(What you should do):
Please reproduce all the records exactly while leaving out their pictures.

(Material supplied):
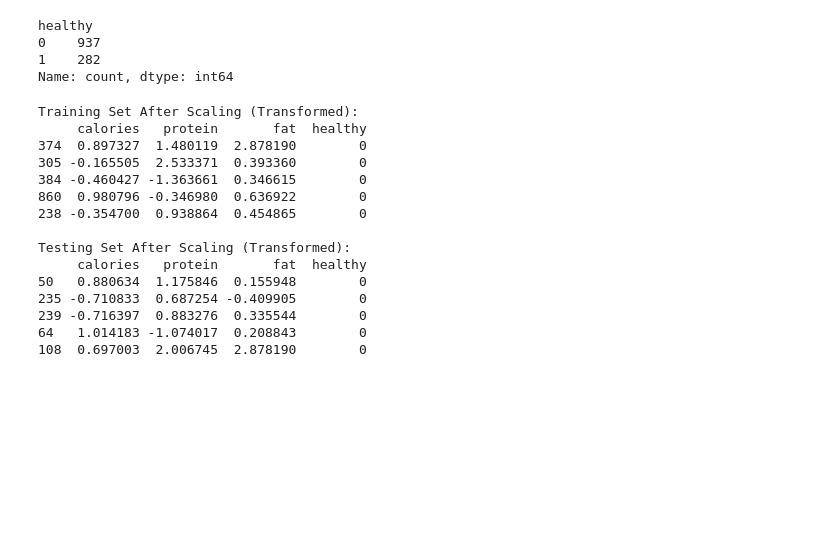
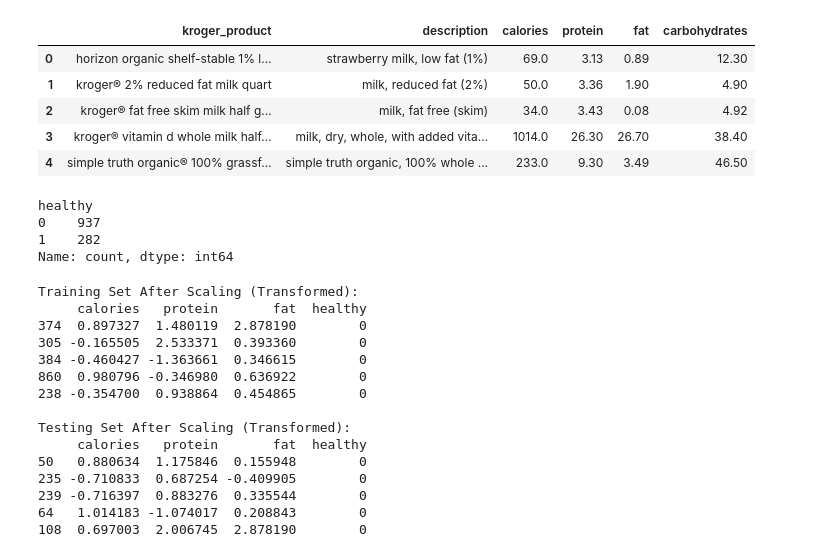
Before and after one commit to RISSIKUMARP/Enhancing-Public-Health-by-Identifying-Unhealthy-Foods-Promoting-Healthier-Alternatives, a Jupyter notebook: scripts/Ensemble.ipynb, the cells around one changed output. Drawn from its saved outputs; the diff is of its cells as text; code cells hidden in the pictures; blank space fills up the shorter version.

```diff
--- a/scripts/Ensemble.ipynb
+++ b/scripts/Ensemble.ipynb
@@ -14,6 +14,14 @@ import warnings
 warnings.filterwarnings('ignore')
 # %%
 data = pd.read_csv(r'C:\Users\kavir\OneDrive\Documents\GitHub\Enhancing-Public-Health-by-Identifying-Unhealthy-Foods-Promoting-Healthier-Alternatives\datasets\cleaned_final_dataset.csv')
+data.head()
+# %% [output]
+|  | kroger_product | description | calories | protein | fat | carbohydrates |
+| 0 | horizon organic shelf-stable 1% l... | strawberry milk, low fat (1%) | 69.0 | 3.13 | 0.89 | 12.30 |
+| 1 | kroger® 2% reduced fat milk quart | milk, reduced fat (2%) | 50.0 | 3.36 | 1.90 | 4.90 |
+| 2 | kroger® fat free skim milk half g... | milk, fat free (skim) | 34.0 | 3.43 | 0.08 | 4.92 |
+| 3 | kroger® vitamin d whole milk half... | milk, dry, whole, with added vita... | 1014.0 | 26.30 | 26.70 | 38.40 |
+| 4 | simple truth organic® 100% grassf... | simple truth organic, 100% whole ... | 233.0 | 9.30 | 3.49 | 46.50 |
 # %%
 data['healthy'] = (data['calories'] < 120).astype(int)
 
```
Also changed, not shown: 1 other file.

(Solution):
Before and after one commit to RISSIKUMARP/Enhancing-Public-Health-by-Identifying-Unhealthy-Foods-Promoting-Healthier-Alternatives, a Jupyter notebook: scripts/Ensemble.ipynb, the cells around one changed output. Drawn from its saved outputs; the diff is of its cells as text; code cells hidden in the pictures; blank space fills up the shorter version.

```diff
--- a/scripts/Ensemble.ipynb
+++ b/scripts/Ensemble.ipynb
@@ -14,6 +14,14 @@ import warnings
 warnings.filterwarnings('ignore')
 # %%
 data = pd.read_csv(r'C:\Users\kavir\OneDrive\Documents\GitHub\Enhancing-Public-Health-by-Identifying-Unhealthy-Foods-Promoting-Healthier-Alternatives\datasets\cleaned_final_dataset.csv')
+data.head()
+# %% [output]
+|  | kroger_product | description | calories | protein | fat | carbohydrates |
+| 0 | horizon organic shelf-stable 1% l... | strawberry milk, low fat (1%) | 69.0 | 3.13 | 0.89 | 12.30 |
+| 1 | kroger® 2% reduced fat milk quart | milk, reduced fat (2%) | 50.0 | 3.36 | 1.90 | 4.90 |
+| 2 | kroger® fat free skim milk half g... | milk, fat free (skim) | 34.0 | 3.43 | 0.08 | 4.92 |
+| 3 | kroger® vitamin d whole milk half... | milk, dry, whole, with added vita... | 1014.0 | 26.30 | 26.70 | 38.40 |
+| 4 | simple truth organic® 100% grassf... | simple truth organic, 100% whole ... | 233.0 | 9.30 | 3.49 | 46.50 |
 # %%
 data['healthy'] = (data['calories'] < 120).astype(int)
 
```
Also changed, not shown: 1 other file.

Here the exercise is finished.